My friend and colleague, Kaveh Naficy, has a beautifully written blog called Leadership Crescendo. Just to give you a taste of his thoughtful wisdom, I’m excerpting some of his writing here about the common coachable blind spots leaders face. He’s done a great job of detailing the blind spots that I, too, have seen frequently in my executive clients. All of us have blind spots, and leaders can improve effectiveness with awareness of their blind spots. Of course there’s no substitute for working one on one with an executive coach to identify your own personal blind spots and how they impact your effectiveness, but in case you want a general blind spot list to start your personal inquiry, this will serve you well. Check out the posts below and see if this resonates with your experience. I encourage you to visit his blog for the full scoop and more gems!
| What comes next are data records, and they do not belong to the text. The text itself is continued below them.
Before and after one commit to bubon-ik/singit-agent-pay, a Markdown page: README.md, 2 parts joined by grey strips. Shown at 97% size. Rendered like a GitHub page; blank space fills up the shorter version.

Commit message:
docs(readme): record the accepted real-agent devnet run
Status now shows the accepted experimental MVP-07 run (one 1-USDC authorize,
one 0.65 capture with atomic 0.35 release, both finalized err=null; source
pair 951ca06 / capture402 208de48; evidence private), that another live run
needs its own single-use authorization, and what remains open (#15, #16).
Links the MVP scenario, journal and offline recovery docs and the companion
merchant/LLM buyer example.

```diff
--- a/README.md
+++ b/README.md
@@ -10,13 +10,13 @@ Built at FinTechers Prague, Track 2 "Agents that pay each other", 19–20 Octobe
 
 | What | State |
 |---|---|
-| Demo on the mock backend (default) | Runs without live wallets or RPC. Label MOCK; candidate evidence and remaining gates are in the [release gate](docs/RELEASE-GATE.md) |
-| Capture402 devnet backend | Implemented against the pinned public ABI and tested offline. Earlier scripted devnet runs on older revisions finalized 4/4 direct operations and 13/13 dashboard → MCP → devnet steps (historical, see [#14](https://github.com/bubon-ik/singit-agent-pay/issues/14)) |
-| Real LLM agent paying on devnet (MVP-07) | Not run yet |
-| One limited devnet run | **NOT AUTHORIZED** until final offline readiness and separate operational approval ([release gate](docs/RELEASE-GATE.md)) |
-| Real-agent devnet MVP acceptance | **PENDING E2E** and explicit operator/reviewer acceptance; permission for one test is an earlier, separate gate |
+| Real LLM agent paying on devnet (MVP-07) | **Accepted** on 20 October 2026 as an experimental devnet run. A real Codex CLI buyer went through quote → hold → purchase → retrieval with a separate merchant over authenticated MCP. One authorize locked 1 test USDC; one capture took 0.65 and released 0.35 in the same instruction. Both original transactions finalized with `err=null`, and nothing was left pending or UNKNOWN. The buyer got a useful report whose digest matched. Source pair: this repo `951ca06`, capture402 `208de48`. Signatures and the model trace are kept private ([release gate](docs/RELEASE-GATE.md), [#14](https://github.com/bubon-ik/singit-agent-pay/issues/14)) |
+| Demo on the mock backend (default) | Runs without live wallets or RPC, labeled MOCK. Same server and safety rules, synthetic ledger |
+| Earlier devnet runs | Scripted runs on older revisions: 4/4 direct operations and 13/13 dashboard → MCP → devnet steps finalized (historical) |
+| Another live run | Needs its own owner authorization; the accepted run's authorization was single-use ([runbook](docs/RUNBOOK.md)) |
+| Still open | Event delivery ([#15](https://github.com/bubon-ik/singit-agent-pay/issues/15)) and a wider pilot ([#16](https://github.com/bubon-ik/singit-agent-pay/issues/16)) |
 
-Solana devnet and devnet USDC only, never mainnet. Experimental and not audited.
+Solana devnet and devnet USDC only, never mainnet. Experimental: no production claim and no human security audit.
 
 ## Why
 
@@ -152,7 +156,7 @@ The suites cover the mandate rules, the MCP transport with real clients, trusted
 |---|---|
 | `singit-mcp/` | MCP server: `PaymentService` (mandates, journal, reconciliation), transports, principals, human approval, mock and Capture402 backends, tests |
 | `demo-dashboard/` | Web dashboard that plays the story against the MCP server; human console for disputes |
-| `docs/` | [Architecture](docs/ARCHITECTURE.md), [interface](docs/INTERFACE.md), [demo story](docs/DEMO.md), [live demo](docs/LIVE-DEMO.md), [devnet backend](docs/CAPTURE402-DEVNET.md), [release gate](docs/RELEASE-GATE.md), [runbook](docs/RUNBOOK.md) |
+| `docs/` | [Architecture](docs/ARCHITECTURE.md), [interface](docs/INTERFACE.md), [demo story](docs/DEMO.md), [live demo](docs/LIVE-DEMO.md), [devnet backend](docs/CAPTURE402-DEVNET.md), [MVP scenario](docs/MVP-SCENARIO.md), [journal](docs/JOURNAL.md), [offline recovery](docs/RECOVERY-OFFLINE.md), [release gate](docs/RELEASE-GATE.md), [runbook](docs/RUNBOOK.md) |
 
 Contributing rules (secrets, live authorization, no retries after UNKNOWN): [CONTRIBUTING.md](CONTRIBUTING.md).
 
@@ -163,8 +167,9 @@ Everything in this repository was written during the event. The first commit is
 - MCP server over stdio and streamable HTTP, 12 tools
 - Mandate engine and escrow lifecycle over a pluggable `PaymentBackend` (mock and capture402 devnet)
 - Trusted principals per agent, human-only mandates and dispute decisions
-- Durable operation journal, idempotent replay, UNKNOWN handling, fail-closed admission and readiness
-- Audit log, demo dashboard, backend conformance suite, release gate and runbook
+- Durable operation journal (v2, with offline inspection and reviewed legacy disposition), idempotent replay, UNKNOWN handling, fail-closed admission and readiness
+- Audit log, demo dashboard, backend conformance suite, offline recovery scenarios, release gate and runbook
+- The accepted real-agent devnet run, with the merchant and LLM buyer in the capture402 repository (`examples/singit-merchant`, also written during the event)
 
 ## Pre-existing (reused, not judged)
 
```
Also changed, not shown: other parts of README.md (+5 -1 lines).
The story is now legendary. Tiger Woods, after winning the 1997 Masters Golf Tournament by an unprecedented 12 strokes, set about changing his golf swing to achieve even greater success. I have seen many leaders rise to unprecedented success only to realize later that they, too, need to “change their swing.”
Leaders in organizations come up the rank using strengths that are natural preferences for them. However, there is a tendency on the part of many executives to “overuse” these strengths and in some ways they become prisoners to them. This is most often visible in sensitive and stressful situations where leaders lose their resonance, sense of balance and anchors.
Here are five leadership blind spots that are coachable if the leader enters a coaching relationship with a learning mindset and engages in meaningful journey of self-exploration and learning.